“Now listen. I’m not talking about expanding business. I’m telling you to consolidate. The pre-industrial-revolution translation business we used to do. You and one secretary, plus five or six freelancers you can farm out work to. There’s no reason why you can’t do fine.”
There was a click as the last ten-yen coin dropped into the machine. I fed the phone another three coins.
“I’m not you,” he said. “You can make it on your own. Not me. Things don’t go anywhere unless I have someone to complain to or bounce ideas off of.”
I put my hand over the receiver and sighed. The same old royal runaround. Black goat eats white goat’s letter unread, white goat eats black goat’s letter …
“Hello, hello?” said my partner.
“I’m listening,” I said.
On the other end of the line, I could hear his two kids fighting over which television channel to watch. “Think of your kids,” I said. Not exactly fair, but I didn’t have another card to play. “You can’t afford to be sniveling. If you call it quits, it’s all over for everybody. If you wanted to strike out against the world, you don’t go having children. Straighten up, square away the business, stop drinking.”
He fell silent for a long time. The waitress brought me an ashtray. I gestured with my hand for another beer.
“You’ve got me pinned,” he came back. “I’ll do my best. I have no confidence it’ll go, but …”
I filled my glass with beer and took a sip. “It’ll go fine. Think of six years ago. No money or connections, but everything came through, didn’t it?” I said.
“Like I said, you have no idea how secure I felt because we started the thing together,” said my partner.
“I’ll be calling in again.”
“Umm.”
“Thanks for everything. All this time, it’s been great,” I said.
“Once you’re finished with what you’ve got to do and come back to Tokyo, let’s do some business together again.”
“Sure thing.”
I hung up.
Both he and I knew the probability of my returning to the job. Work together six years and that much you understand.
I took my beer back to the table.
With the job out of the picture, I felt a surge of relief. Slowly but surely I was making things simpler. I’d lost my hometown, lost my teens, lost my wife, in another three months I’d lose my twenties. What’d be left of me when I got to be sixty, I couldn’t imagine. There’s no thinking about these things. There’s no telling even what’s going to happen a month from now.
I headed home and crawled into bed with my Sherlock Holmes.
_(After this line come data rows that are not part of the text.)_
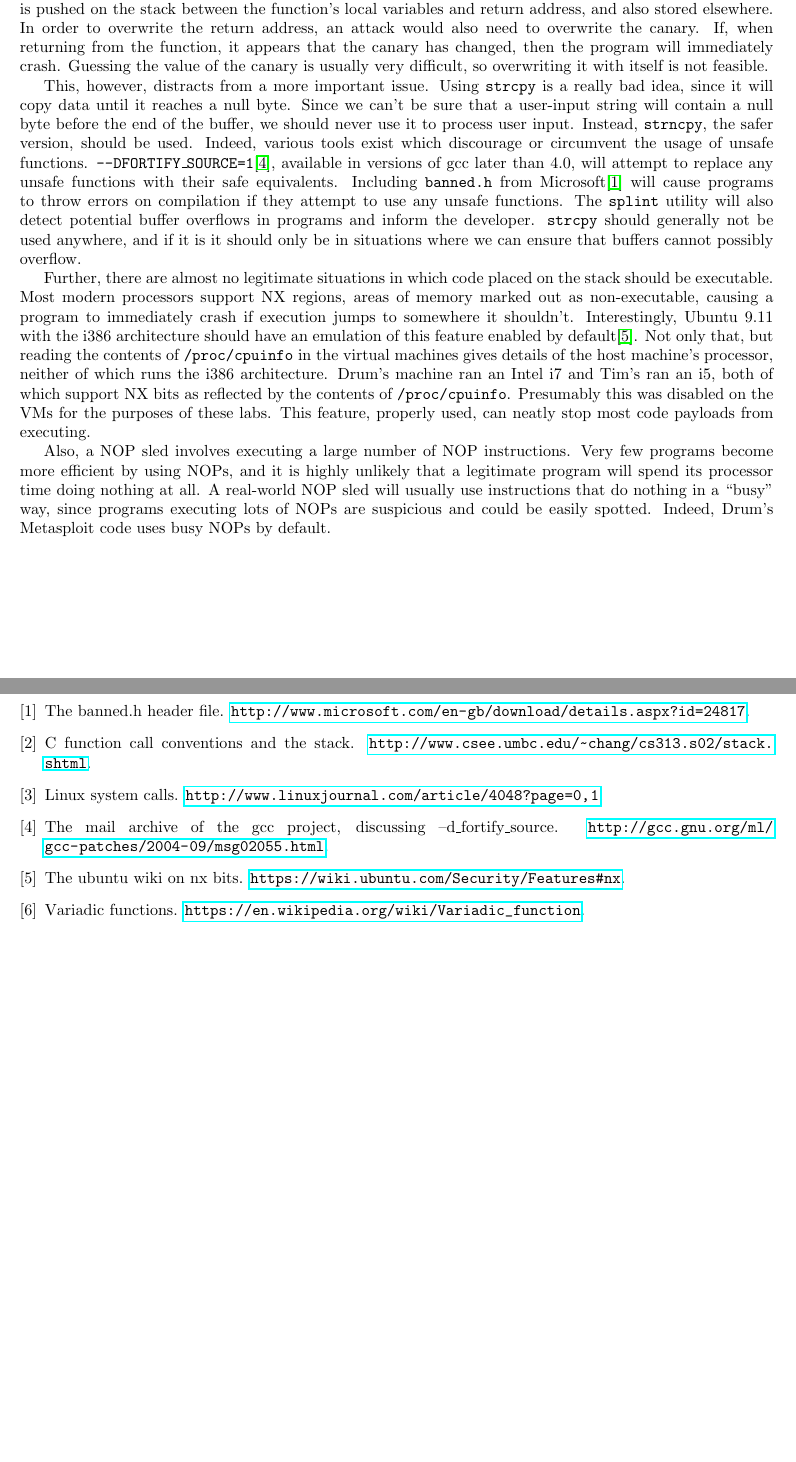
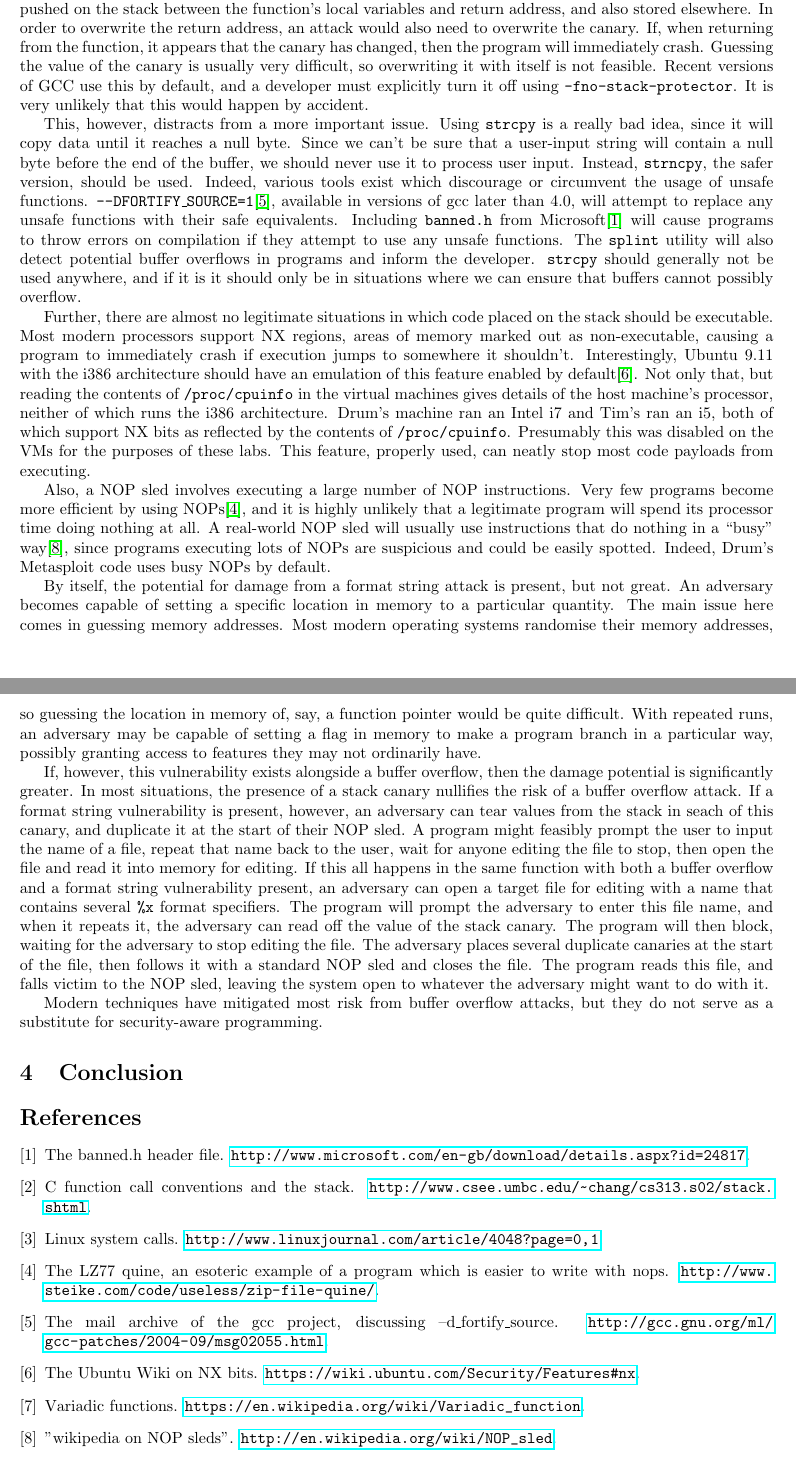
Before and after one commit to Ymbirtt/AppSec1, a LaTeX document (main.tex, which reads bibliography.bib, reflection.tex): two parts of pages 3 and 4 of 4, joined at a grey line, cut so that both start at the same text, the shorter picture padded with empty space. Compiled offline with pdfLaTeX.

Commit message:
Add section on damage potential
With apologies

```diff
--- a/bibliography.bib
+++ b/bibliography.bib
@@ -24,16 +24,16 @@
 }
 
 @misc {nx_bit,
-    title={The Ubuntu Wiki on NX bits},
+    title={The {U}buntu {W}iki on {NX} bits},
     howpublished="\url{https://wiki.ubuntu.com/Security/Features#nx}"
 }
 
 @misc {zip_quine,
-    title={The LZ77 quine, an esoteric example of a program which is easier to write with NOPs},
+    title={The {LZ77} quine, an esoteric example of a program which is easier to write with NOPs},
     howpublished="\url{http://www.steike.com/code/useless/zip-file-quine/}"
 }
 
 @misc {wiki_sled,
-    title={NOP sleds},
+    title={"Wikipedia on {NOP} sleds"},
     howpublished="\url{http://en.wikipedia.org/wiki/NOP_sled}"
 }
--- a/reflection.tex
+++ b/reflection.tex
@@ -17,7 +17,8 @@ default in modern versions of gcc, is the stack canary. A randomly selected valu
 function's local variables and return address, and also stored elsewhere. In order to overwrite the return address, an
 attack would also need to overwrite the canary. If, when returning from the function, it appears that the canary has
 changed, then the program will immediately crash. Guessing the value of the canary is usually very difficult, so
-overwriting it with itself is not feasible.
+overwriting it with itself is not feasible. Recent versions of GCC use this by default, and a developer must explicitly
+turn it off using {\tt -fno-stack-protector}. It is very unlikely that this would happen by accident.
 
 This, however, distracts from a more important issue. Using {\tt strcpy} is a really bad idea, since it will copy data
 until it reaches a null byte. Since we can't be sure that a user-input string will contain a null byte before the end of
@@ -39,6 +40,29 @@ contents of {\tt /proc/cpuinfo}. Presumably this was disabled on the VMs for the
 properly used, can neatly stop most code payloads from executing.
 
 Also, a NOP sled involves executing a large number of NOP instructions. Very few programs become more efficient by using
-NOPs, and it is highly unlikely that a legitimate program will spend its processor time doing nothing at all. A
-real-world NOP sled will usually use instructions that do nothing in a ``busy" way, since programs executing lots of
-NOPs are suspicious and could be easily spotted. Indeed, Drum's Metasploit code uses busy NOPs by default.
+NOPs\cite{zip_quine}, and it is highly unlikely that a legitimate program will spend its processor time doing nothing at
+all. A real-world NOP sled will usually use instructions that do nothing in a ``busy" way\cite{wiki_sled}, since
+programs executing lots of NOPs are suspicious and could be easily spotted. Indeed, Drum's Metasploit code uses busy
+NOPs by default.
+
+By itself, the potential for damage from a format string attack is present, but not great. An adversary becomes capable
+of setting a specific location in memory to a particular quantity. The main issue here comes in guessing memory
+addresses. Most modern operating systems randomise their memory addresses, so guessing the location in memory of, say, a
+function pointer would be quite difficult. With repeated runs, an adversary may be capable of setting a flag in memory
+to make a program branch in a particular way, possibly granting access to features they may not ordinarily have.
+
+If, however, this vulnerability exists alongside a buffer overflow, then the damage potential is significantly greater.
+In most situations, the presence of a stack canary nullifies the risk of a buffer overflow attack. If a format string
+vulnerability is present, however, an adversary can tear values from the stack in seach of this canary, and duplicate it
+at the start of their NOP sled. A program might feasibly prompt the user to input the name of a file, repeat that name
+back to the user, wait for anyone editing the file to stop, then open the file and read it into memory for editing. If
+this all happens in the same function with both a buffer overflow and a format string vulnerability present, an
+adversary can open a target file for editing with a name that contains several {\tt \%x} format specifiers. The program
+will prompt the adversary to enter this file name, and when it repeats it, the adversary can read off the value of the
+stack canary. The program will then block, waiting for the adversary to stop editing the file. The adversary places
+several duplicate canaries at the start of the file, then follows it with a standard NOP sled and closes the file. The
+program reads this file, and falls victim to the NOP sled, leaving the system open to whatever the adversary might want
+to do with it.
+
+Modern techniques have mitigated most risk from buffer overflow attacks, but they do not serve as a substitute for
+security-aware programming.
```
Lights out at eleven and I was fast asleep. I didn’t wake once before morning.
A Wild Sheep Chase: A Novel A Wild Sheep Chase: A Novel - Haruki Murakami A Wild Sheep Chase: A Novel